--lock-path=/var/lock/nginx.lock --http-log-path=/var/log/nginx/access.log 
--http-client-body-temp-path=/var/lib/nginx/body --http-proxy-temp-path=/var/lib/nginx/proxy 
--http-fastcgi-temp-path=/var/lib/nginx/fastcgi --with-debug --with-http_stub_status_module 
--with-http_flv_module --with-http_ssl_module --with-http_dav_module --with-ipv6 
--with-http_geoip_module --with-http_v2_module

NGINX and Syslog-NG

For the test I use Syslog-NG version 3.3 and Nginx 1.6 as setup in my previous post.

From version 1.7 Nginx has built in support for sysloging but since my version is 1.6 I use this technique found somewhere on the net with my modifications.

Setup is simple just add the following lines to the syslog-ng.conf file:

source nginx_error_var { program("tail -F -n0 /var/log/nginx/error.log" program_override(nginx)); };
log {

and restart syslog-ng (service syslog-ng restart)

The only downside is that some lines might be missed but it works great and does what I want it to do.




MySQL replication

I have 2 servers, one of which is a Master (my UDOO box) and the other which is a Slave (Raspberry PI). We tell the Master that it should keep a log of every action performed on it. We tell the slave server that it should look at this log on the Master and whenever something new happens, it should do the same thing.

Step 1. Create sleve_replication_user_account:


GRANT REPLICATION SLAVE ON *.* TO 'sleve_replication_user_account'@'%' 
  IDENTIFIED BY 'your_password';


Step 2. Setup your Master.

Login to your “master” mysql server phpmyadmin and go to the replication tab, under Master configuration select set the options as your require:mysql1

Then copy the generated by PhpMyAdmin config and paste it to your my.cnf config file and restart your mysql server.

Go back to your phpmyadmin installation to verify that everything is working OK:


Step 3. Setup your Slave.

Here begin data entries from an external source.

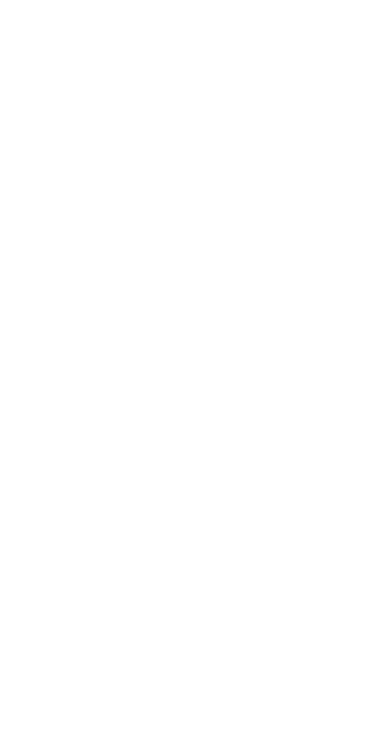
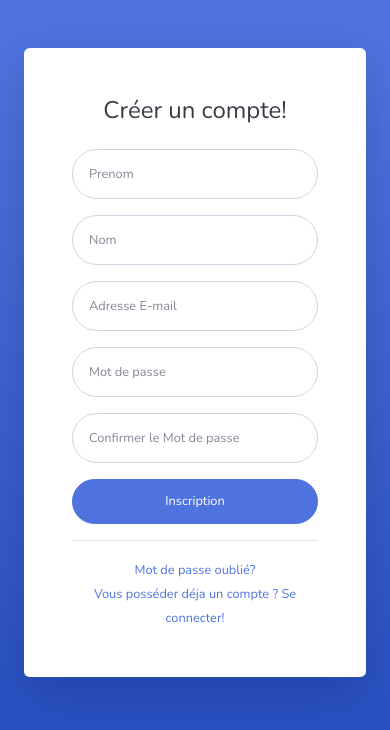
Before and after one commit to MLSFalcon/Projet_Cinema, a PHP site: page /register.php in a window 390 px wide. Before the commit the part shown is empty. Shown: the top 730 px of the page. Run offline with PHP 8.4, Linux system fonts and the light colour scheme.

Commit message:
feat: front inscription

```diff
--- a/login.php
+++ b/login.php
@@ -1,5 +1,5 @@
 <!DOCTYPE html>
-<html lang="en">
+<html lang="fr">
 
 <head>
 
@@ -9,7 +9,7 @@
     <meta name="description" content="">
     <meta name="author" content="">
 
-    <title>SB Admin 2 - Login</title>
+    <title>MNRT CINEMA - Login</title>
 
     <!-- Custom fonts for this template-->
     <link href="vendor/fontawesome-free/css/all.min.css" rel="stylesheet" type="text/css">
@@ -41,7 +41,7 @@
                                 <div class="text-center">
                                     <h1 class="h4 text-gray-900 mb-4">Bon retour parmis nous!</h1>
                                 </div>
-                                <form class="user" method="post" action="traitement/gestionLogin">
+                                <form class="user" method="post" action="traitement/gestionLogin.php">
                                     <div class="form-group">
                                         <input type="email" class="form-control form-control-user"
                                                id="exampleInputEmail" aria-describedby="emailHelp"
--- a/register.php
+++ b/register.php
@@ -1 +1,98 @@
-<?php
+<!DOCTYPE html>
+<html lang="fr">
+
+<head>
+
+    <meta charset="utf-8">
+    <meta http-equiv="X-UA-Compatible" content="IE=edge">
+    <meta name="viewport" content="width=device-width, initial-scale=1, shrink-to-fit=no">
+    <meta name="description" content="">
+    <meta name="author" content="">
+
+    <title>MNRT CINEMA - Register</title>
+
+    <!-- Custom fonts for this template-->
+    <link href="vendor/fontawesome-free/css/all.min.css" rel="stylesheet" type="text/css">
+    <link
+        href="https://fonts.googleapis.com/css?family=Nunito:200,200i,300,300i,400,400i,600,600i,700,700i,800,800i,900,900i"
+        rel="stylesheet">
+
+    <!-- Custom styles for this template-->
+    <link href="css/sb-admin-2.min.css" rel="stylesheet">
+
+</head>
+
+<body class="bg-gradient-primary">
+
+<div class="container">
+
+    <div class="card o-hidden border-0 shadow-lg my-5">
+        <div class="card-body p-0">
+            <!-- Nested Row within Card Body -->
+            <div class="row">
+                <div class="col-lg-5 d-none d-lg-block bg-register-image"></div>
+                <div class="col-lg-7">
+                    <div class="p-5">
+                        <div class="text-center">
+                            <h1 class="h4 text-gray-900 mb-4">Créer un compte!</h1>
+                        </div>
+                        <form class="user" action="traitement/gestionRegister.php" method="post">
+                            <div class="form-group row">
+                                <div class="col-sm-6 mb-3 mb-sm-0">
+                                    <input type="text" class="form-control form-control-user" id="exampleFirstName"
+                                           placeholder="Prenom"
+                                           name="prenom">
+                                </div>
+                                <div class="col-sm-6">
+                                    <input type="text" class="form-control form-control-user" id="exampleLastName"
+                                           placeholder="Nom"
+                                           name="nom">
+                                </div>
+                            </div>
+                            <div class="form-group">
+                                <input type="email" class="form-control form-control-user" id="exampleInputEmail"
+                                       placeholder="Adresse E-mail"
+                                       name="email">
+                            </div>
+                            <div class="form-group row">
+                                <div class="col-sm-6 mb-3 mb-sm-0">
+                                    <input type="password" class="form-control form-control-user"
+                                           id="exampleInputPassword" placeholder="Mot de passe"
+                                           name="mdp">
+                                </div>
+                                <div class="col-sm-6">
+                                    <input type="password" class="form-control form-control-user"
+                                           id="exampleRepeatPassword" placeholder="Confirmer le Mot de passe"
+                                           name="confirmeMdp">
+                                </div>
+                            </div>
+                            <input type="submit" value="Inscription" class="btn btn-primary btn-user btn-block">
+                            <hr>
+                        </form>
+                        <div class="text-center">
+                            <a class="small" href="forgot-password.html">Mot de passe oublié?</a>
+                        </div>
+                        <div class="text-center">
+                            <a class="small" href="login.php">Vous posséder déja un compte ? Se connecter!</a>
+                        </div>
+                    </div>
+                </div>
+            </div>
+        </div>
+    </div>
+
+</div>
+
+<!-- Bootstrap core JavaScript-->
+<script src="vendor/jquery/jquery.min.js"></script>
+<script src="vendor/bootstrap/js/bootstrap.bundle.min.js"></script>
+
+<!-- Core plugin JavaScript-->
+<script src="vendor/jquery-easing/jquery.easing.min.js"></script>
+
+<!-- Custom scripts for all pages-->
+<script src="js/sb-admin-2.min.js"></script>
+
+</body>
+
+</html>
```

Open Phpmyadmin on your slave go to replication tab and fill in the bits:


Don’t forget to add the server-id to the slave my.cnf config.

Then add list of databases you want to replicate:


This should match the config on your Master. Save your config and restart the mysql service.

Step 4. Export your DBs on Master to sql file



Then use Phpmyadmin to export one by one all the databases that you want to replicate.

Step 5. Import your DBs on Slave from exported sql files

Transfer exported sql files from Master to Slave.

log into MySQL, and create the databases:

mysql -u root -p
CREATE DATABASE `database_name1`;

then import the data:

mysql -u root -p database_name1  </home/my_home_dir/database_name1.sql


Step 6. Get it all running.

Now we are ready to kick things off. We need to find the position the Master is at in the logs. So, log into MySQL on your Master and run the following:

 mysql -u root -p


| File                | Position | Binlog_Do_DB         | Binlog_Ignore_DB |
| mysql-bin.000076    | 00027442 | database_name1;      |                  |

make note of this and login to MySql on your Slave:

mysql -u root -p
slave stop;
    MASTER_PASSWORD='slave_password', MASTER_LOG_FILE='mysql-bin.000076', 
slave start;

where AA.BB.CC.DD is your Master IP address

then go back to the Master and run:

unlock tables;

And that is pretty much it.



If the servers get out of sync run this on the Slave:


Note: MASTER_LOG_FILE must be the last file where it stop from replicating